• _Work order_: In the records, find each line where "department" occurs, and copy it.

• _Extracted data_:

══════

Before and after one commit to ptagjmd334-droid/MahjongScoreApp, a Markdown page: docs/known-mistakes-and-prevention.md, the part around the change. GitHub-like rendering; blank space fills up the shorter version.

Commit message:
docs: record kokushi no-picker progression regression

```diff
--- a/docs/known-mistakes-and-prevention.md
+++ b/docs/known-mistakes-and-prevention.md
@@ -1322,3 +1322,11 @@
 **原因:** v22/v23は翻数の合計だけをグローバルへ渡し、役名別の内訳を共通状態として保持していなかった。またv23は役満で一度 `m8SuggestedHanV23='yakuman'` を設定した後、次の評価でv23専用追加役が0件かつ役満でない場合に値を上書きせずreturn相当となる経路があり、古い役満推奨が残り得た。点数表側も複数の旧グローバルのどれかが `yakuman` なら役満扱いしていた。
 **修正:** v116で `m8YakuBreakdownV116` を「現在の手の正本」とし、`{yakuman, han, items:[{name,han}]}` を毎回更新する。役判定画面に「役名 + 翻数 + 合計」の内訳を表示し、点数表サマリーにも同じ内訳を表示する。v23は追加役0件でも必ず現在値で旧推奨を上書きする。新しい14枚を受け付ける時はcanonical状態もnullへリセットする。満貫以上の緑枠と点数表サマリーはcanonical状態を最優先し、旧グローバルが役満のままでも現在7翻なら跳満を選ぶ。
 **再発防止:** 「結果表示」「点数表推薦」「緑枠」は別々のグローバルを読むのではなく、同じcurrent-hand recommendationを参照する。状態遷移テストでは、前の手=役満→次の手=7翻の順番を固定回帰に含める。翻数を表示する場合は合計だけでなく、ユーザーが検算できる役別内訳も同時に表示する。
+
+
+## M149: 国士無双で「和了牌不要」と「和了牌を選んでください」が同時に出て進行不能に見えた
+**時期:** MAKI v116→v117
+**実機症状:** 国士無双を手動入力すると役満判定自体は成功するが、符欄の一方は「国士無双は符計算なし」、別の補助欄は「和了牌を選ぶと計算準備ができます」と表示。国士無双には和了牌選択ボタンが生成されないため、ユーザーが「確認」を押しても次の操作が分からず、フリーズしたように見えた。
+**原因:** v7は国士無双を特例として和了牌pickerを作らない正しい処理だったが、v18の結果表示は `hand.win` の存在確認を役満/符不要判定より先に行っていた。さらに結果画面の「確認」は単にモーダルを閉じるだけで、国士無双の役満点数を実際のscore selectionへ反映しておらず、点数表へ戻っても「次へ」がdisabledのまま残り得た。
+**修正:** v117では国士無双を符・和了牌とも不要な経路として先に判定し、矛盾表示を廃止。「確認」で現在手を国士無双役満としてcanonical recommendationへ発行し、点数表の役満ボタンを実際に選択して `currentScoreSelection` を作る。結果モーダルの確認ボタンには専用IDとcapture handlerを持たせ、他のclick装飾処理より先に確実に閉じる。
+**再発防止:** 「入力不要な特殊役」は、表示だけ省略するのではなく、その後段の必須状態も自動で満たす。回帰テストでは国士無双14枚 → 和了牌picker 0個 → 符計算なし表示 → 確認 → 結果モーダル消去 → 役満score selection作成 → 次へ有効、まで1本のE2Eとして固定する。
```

══════

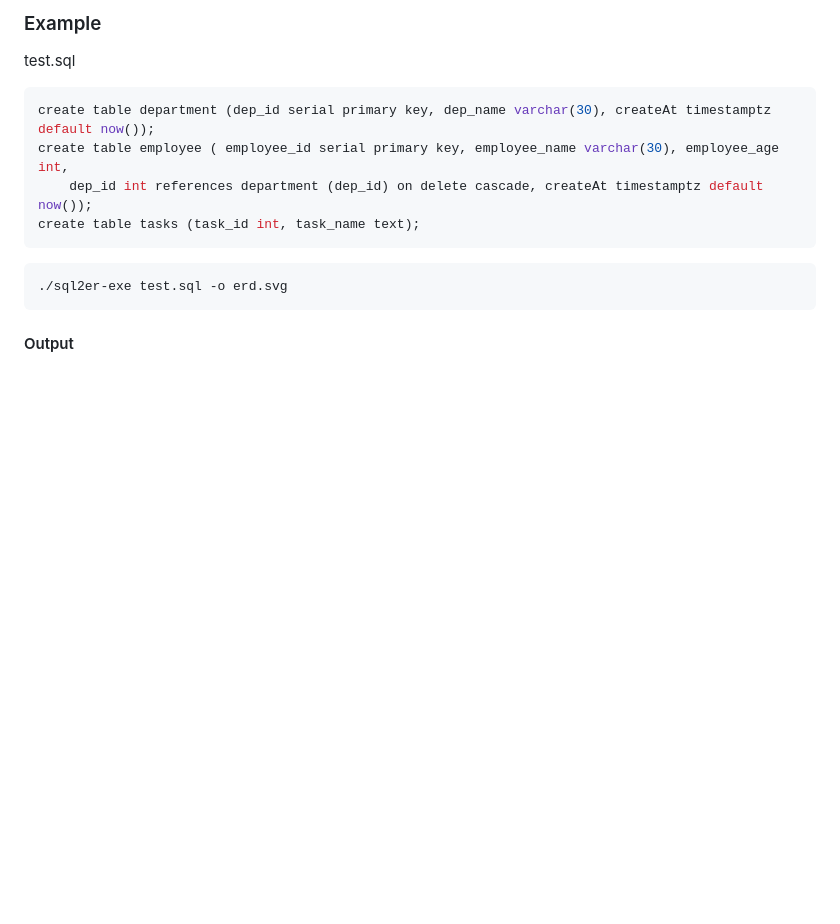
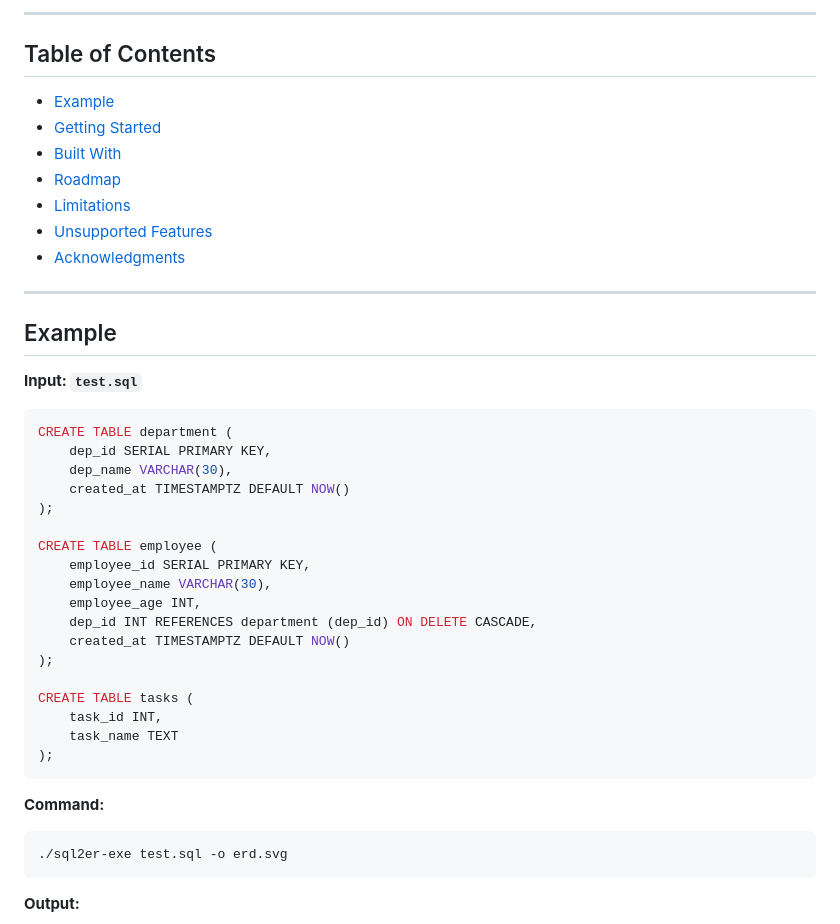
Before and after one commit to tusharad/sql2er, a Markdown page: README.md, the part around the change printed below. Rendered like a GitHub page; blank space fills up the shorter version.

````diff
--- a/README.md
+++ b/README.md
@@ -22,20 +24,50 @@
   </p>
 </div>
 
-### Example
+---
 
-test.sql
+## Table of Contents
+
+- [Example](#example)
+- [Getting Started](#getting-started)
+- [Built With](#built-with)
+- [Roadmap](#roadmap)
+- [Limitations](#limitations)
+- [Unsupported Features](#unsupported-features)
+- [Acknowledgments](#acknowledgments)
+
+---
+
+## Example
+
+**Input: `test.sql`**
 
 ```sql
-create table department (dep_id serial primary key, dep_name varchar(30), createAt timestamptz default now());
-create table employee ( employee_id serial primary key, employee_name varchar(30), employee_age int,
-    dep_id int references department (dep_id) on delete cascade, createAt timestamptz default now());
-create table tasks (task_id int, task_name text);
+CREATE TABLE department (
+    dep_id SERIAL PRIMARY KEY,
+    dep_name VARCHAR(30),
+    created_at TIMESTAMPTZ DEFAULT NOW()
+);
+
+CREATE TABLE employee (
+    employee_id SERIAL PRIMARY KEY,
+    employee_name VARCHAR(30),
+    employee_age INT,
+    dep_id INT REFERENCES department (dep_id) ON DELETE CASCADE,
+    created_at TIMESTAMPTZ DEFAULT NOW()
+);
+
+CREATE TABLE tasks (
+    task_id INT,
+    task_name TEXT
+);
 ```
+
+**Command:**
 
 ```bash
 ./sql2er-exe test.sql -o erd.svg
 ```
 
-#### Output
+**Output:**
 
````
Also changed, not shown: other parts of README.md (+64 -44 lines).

══════

• _Answer below_:
-create table department (dep_id serial primary key, dep_name varchar(30), createAt timestamptz default now());
-    dep_id int references department (dep_id) on delete cascade, createAt timestamptz default now());
+CREATE TABLE department (
+    dep_id INT REFERENCES department (dep_id) ON DELETE CASCADE,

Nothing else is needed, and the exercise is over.